By the end of the century, the world’s population might be as high as 17 billion or as low as 7 billion, according to the most recent UN estimates. 2015: There are about 1.8 billion young people between the ages of 10 and 24 – the largest youth population ever. Many of them are concentrated in developing countries. In fact, in the world’s 48 least developed countries, children or adolescents make up a majority of the population.
As the world population edged to 7 billion people in 2011 (up from 2.5 billion in 1950), it has had profound implications for development. A world of 7 billion is both a challenge and an opportunity with implications on sustainability, urbanization, access to health services and youth empowerment. As of March 2016, it was estimated at 7.4 billion.

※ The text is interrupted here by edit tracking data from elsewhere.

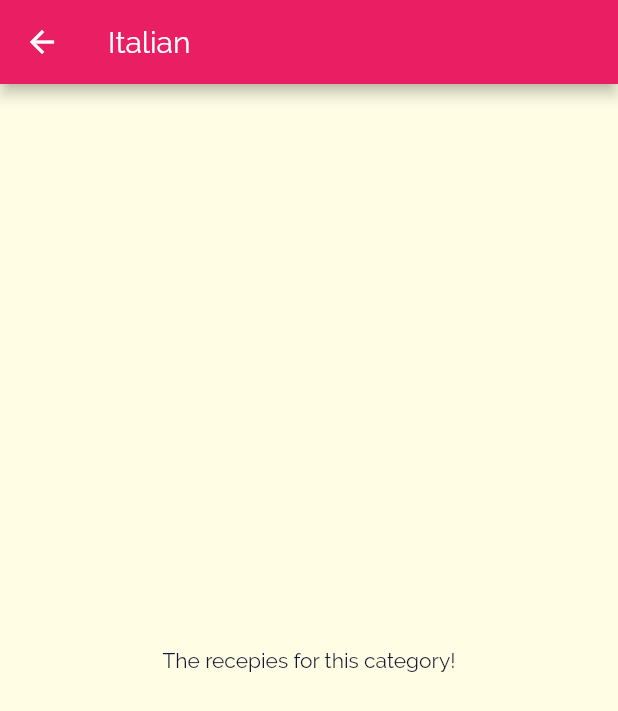
After one commit to douglasnavarro/meals-dummy-app, a Flutter app: the screen it shows after launch, after a tap on "Italian", on a phone screen of 412 x 824 dp. The commit adds this screen. Shown: the top 711 px of the screen. Run offline on Flutter 3.47's test engine with Material 2 defaults, Android fonts, the phone set to English and light mode, and no system bars.

Commit message:
enable navigation to meals screen

```diff
--- a/lib/categories_screen.dart
+++ b/lib/categories_screen.dart
@@ -13,7 +13,8 @@ class CategoriesScreen extends StatelessWidget {
       body: GridView(
         padding: const EdgeInsets.all(15),
         children: DUMMY_CATEGORIES
-            .map((catData) => CategoryItem(catData.title, catData.color))
+            .map((catData) =>
+                CategoryItem(catData.id, catData.title, catData.color))
             .toList(),
         gridDelegate: SliverGridDelegateWithMaxCrossAxisExtent(
             maxCrossAxisExtent: 200,
--- a/lib/category_item.dart
+++ b/lib/category_item.dart
@@ -1,14 +1,30 @@
 import 'package:flutter/material.dart';
+import 'package:meals/category_meals_screen.dart';
 
 class CategoryItem extends StatelessWidget {
   final String title;
+  final String id;
   final Color color;
 
-  CategoryItem(this.title, this.color);
+  CategoryItem(this.id, this.title, this.color);
+
+  void selectCategory(BuildContext ctx) {
+    Navigator.of(ctx).push(
+      MaterialPageRoute(
+        builder: (_) {
+          return CategoryMealsScreen(id, title);
+        },
+      ),
+    );
+  }
 
   @override
   Widget build(BuildContext context) {
-    return Container(
+    return InkWell(
+      onTap: () => selectCategory(context),
+      splashColor: Theme.of(context).primaryColor,
+      borderRadius: BorderRadius.circular(15),
+      child: Container(
         padding: const EdgeInsets.all(15),
         child: Text(
           title,
@@ -25,6 +41,7 @@ class CategoryItem extends StatelessWidget {
           ),
           borderRadius: BorderRadius.circular(15),
         ),
+      ),
     );
   }
 }
--- /dev/null
+++ b/lib/category_meals_screen.dart
@@ -0,0 +1,20 @@
+import 'package:flutter/material.dart';
+
+class CategoryMealsScreen extends StatelessWidget {
+  final String categoryId;
+  final String categoryTitle;
+
+  CategoryMealsScreen(this.categoryId, this.categoryTitle);
+
+  @override
+  Widget build(BuildContext context) {
+    return Scaffold(
+      body: Center(
+        child: Text('The recepies for this category!'),
+      ),
+      appBar: AppBar(
+        title: Text(categoryTitle),
+      ),
+    );
+  }
+}
```
Lines whose indentation alone changed are shown as unchanged.
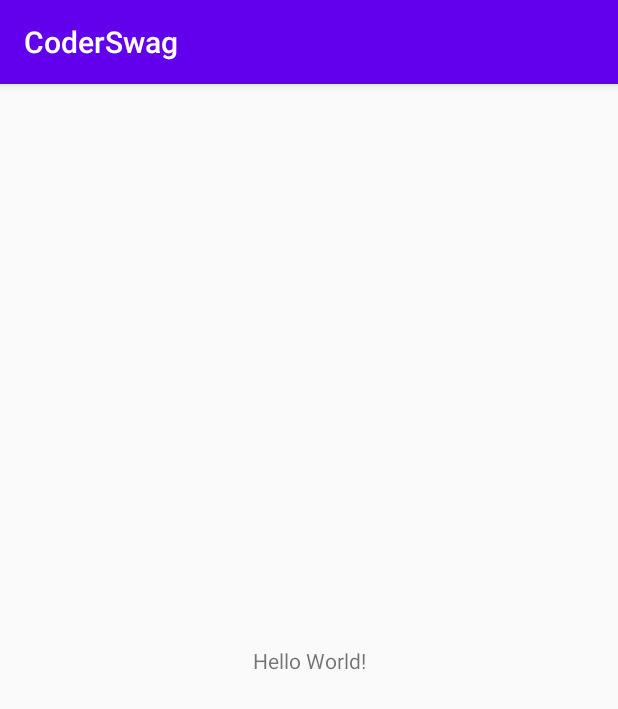
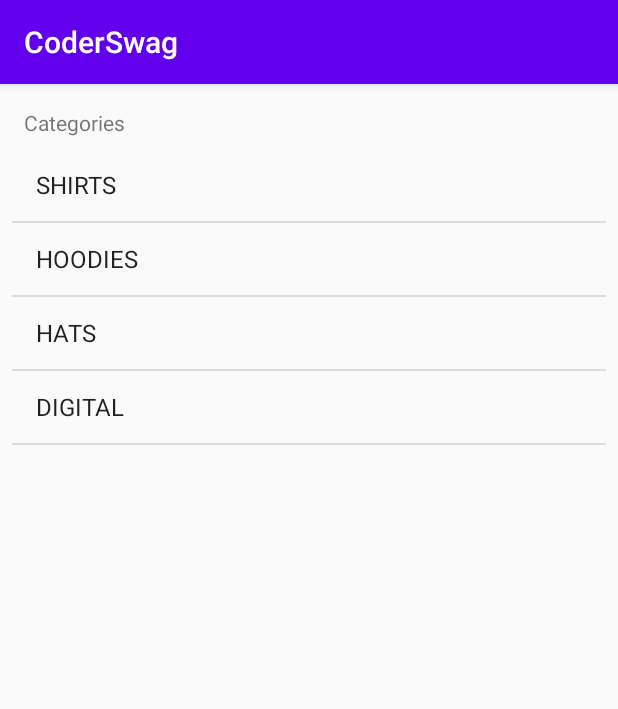
Before and after one commit to NedBark/CoderSwag, an Android app: the screen it shows after launch (MainActivity), on a phone screen of 412 x 824 dp. Shown: the top 709 px of the screen. Run offline under Robolectric (Android 15) with nearby library versions, the phone set to English and light mode, and no system bars.

```diff
--- a/app/src/main/java/com/example/coderswag/controller/MainActivity.kt
+++ b/app/src/main/java/com/example/coderswag/controller/MainActivity.kt
@@ -2,11 +2,21 @@ package com.example.coderswag.controller
 
 import androidx.appcompat.app.AppCompatActivity
 import android.os.Bundle
+import android.widget.ArrayAdapter
 import com.example.coderswag.R
+import com.example.coderswag.model.Category
+import com.example.coderswag.services.DataService
+import kotlinx.android.synthetic.main.activity_main.*
 
 class MainActivity : AppCompatActivity() {
+
+    lateinit var adapter: ArrayAdapter<Category>
+
     override fun onCreate(savedInstanceState: Bundle?) {
         super.onCreate(savedInstanceState)
         setContentView(R.layout.activity_main)
+
+        adapter = ArrayAdapter(this,android.R.layout.simple_list_item_1, DataService.categories)
+        listViewCategory.adapter = adapter
     }
 }
--- a/app/src/main/java/com/example/coderswag/model/Category.kt
+++ b/app/src/main/java/com/example/coderswag/model/Category.kt
@@ -1,3 +1,8 @@
 package com.example.coderswag.model
 
-class Category(val title:String, val image:String){}
+class Category(private val title:String, val image:String){
+
+    override fun toString(): String {
+        return this.title
+    }
+}
--- a/app/src/main/res/layout/activity_main.xml
+++ b/app/src/main/res/layout/activity_main.xml
@@ -7,12 +7,28 @@
     tools:context=".controller.MainActivity">
 
     <TextView
+        android:id="@+id/textView"
         android:layout_width="wrap_content"
         android:layout_height="wrap_content"
-        android:text="Hello World!"
-        app:layout_constraintBottom_toBottomOf="parent"
+        android:layout_marginLeft="16dp"
+        android:layout_marginTop="16dp"
+        android:text="Categories"
         app:layout_constraintLeft_toLeftOf="parent"
-        app:layout_constraintRight_toRightOf="parent"
         app:layout_constraintTop_toTopOf="parent" />
 
+    <ListView
+        android:id="@+id/listViewCategory"
+        android:layout_width="0dp"
+        android:layout_height="0dp"
+        android:layout_marginStart="8dp"
+        android:layout_marginTop="8dp"
+        android:layout_marginEnd="8dp"
+        android:layout_marginBottom="8dp"
+        app:layout_constraintBottom_toBottomOf="parent"
+        app:layout_constraintEnd_toEndOf="parent"
+        app:layout_constraintHorizontal_bias="0.0"
+        app:layout_constraintStart_toStartOf="parent"
+        app:layout_constraintTop_toBottomOf="@+id/textView"
+        app:layout_constraintVertical_bias="0.0" />
+
 </androidx.constraintlayout.widget.ConstraintLayout>
```
Also changed, not shown: app/src/main/res/layout/category_list_item.xml (added, +32 -0 lines).
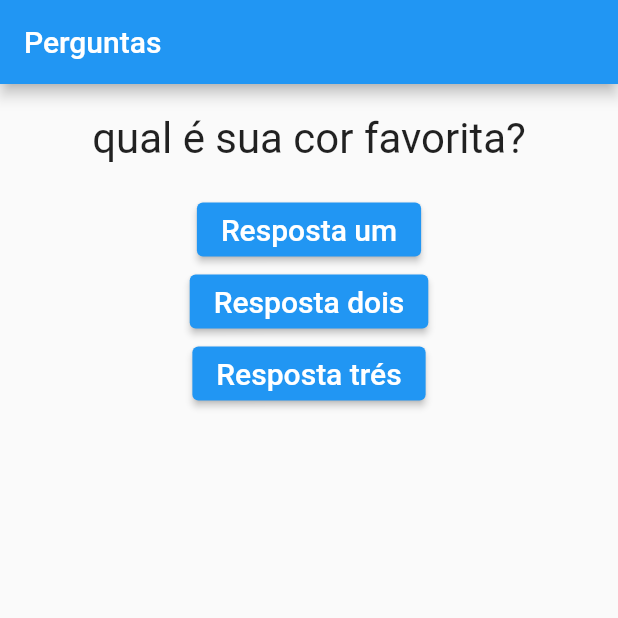
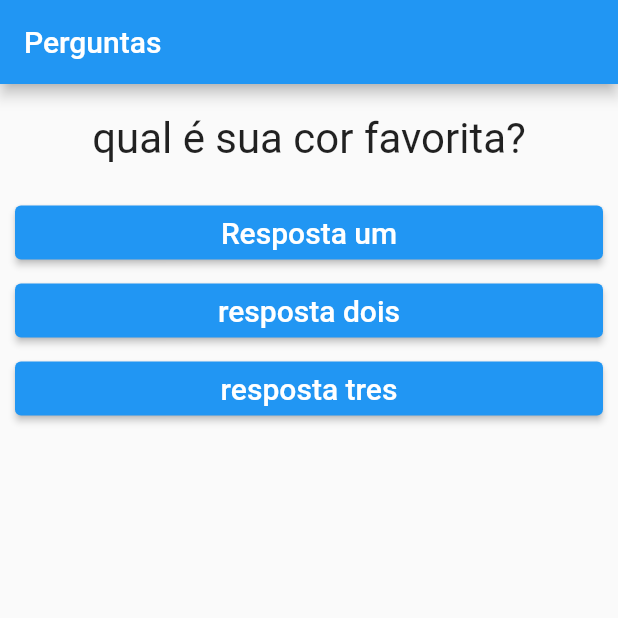
Before and after one commit to isaac545454/flutter_quiz, a Flutter app: the screen it shows after launch, on a phone screen of 412 x 824 dp, the top half of it. Run offline on Flutter 3.47's test engine with Material 2 defaults, Android fonts, the phone set to English and light mode, and no system bars.

Commit message:
feat: button component

```diff
--- /dev/null
+++ b/lib/button.dart
@@ -0,0 +1,19 @@
+import 'package:flutter/cupertino.dart';
+import 'package:flutter/material.dart';
+
+class ResponseQuestion extends StatelessWidget {
+  final String text;
+  ResponseQuestion(this.text);
+
+  @override
+  Widget build(BuildContext context) {
+    return Container(
+      width: double.infinity,
+      margin: EdgeInsets.fromLTRB(10, 2, 10, 2),
+      child: ElevatedButton(
+        onPressed: () => {},
+        child: Text(text, style: TextStyle(fontSize: 20)),
+      ),
+    );
+  }
+}
--- a/lib/main.dart
+++ b/lib/main.dart
@@ -1,6 +1,7 @@
 import 'package:flutter/cupertino.dart';
 import 'package:flutter/material.dart';
 import 'question.dart';
+import 'button.dart';
 
 void main() => runApp(new Quiz());
 
@@ -32,20 +33,9 @@ class _ToRespondAppState extends State<Quiz> {
         body: Column(
           children: <Widget>[
             Question(question[_toRespondSelected]),
-            ElevatedButton(
-              onPressed: _toRespond,
-              child: const Text('Resposta um', style: TextStyle(fontSize: 20)),
-            ),
-            ElevatedButton(
-              onPressed: _toRespond,
-              child:
-                  const Text('Resposta dois', style: TextStyle(fontSize: 20)),
-            ),
-            ElevatedButton(
-              onPressed: _toRespond,
-              child:
-                  const Text('Resposta trés', style: TextStyle(fontSize: 20)),
-            ),
+            ResponseQuestion("Resposta um"),
+            ResponseQuestion("resposta dois"),
+            ResponseQuestion("resposta tres"),
           ],
         ),
       ),
```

In 1989, in its decision 89/46, the Governing Council of the United Nations Development Programme recommended that, in order to focus attention on the urgency and importance of population issues in the context of overall development plans and programmes and the need to find solutions for these issues, 11 July should be observed by the international community as World Population Day. The General Assembly has asked the UN Population Fund (UNFPA) to undertake activities aimed at building better awareness of population issues, including their relation to environment and development issues and World Population Day.
The world is seeing a record number of people displaced by crises – some 60 million according to the latest UN figures. UNFPA works in emergency settings around the globe to respond to the rights and needs of women and girls, helping them maintain their dignity, securing their safety, and restoring their access to sexual and reproductive health care.
Source: un.org | unfpa.org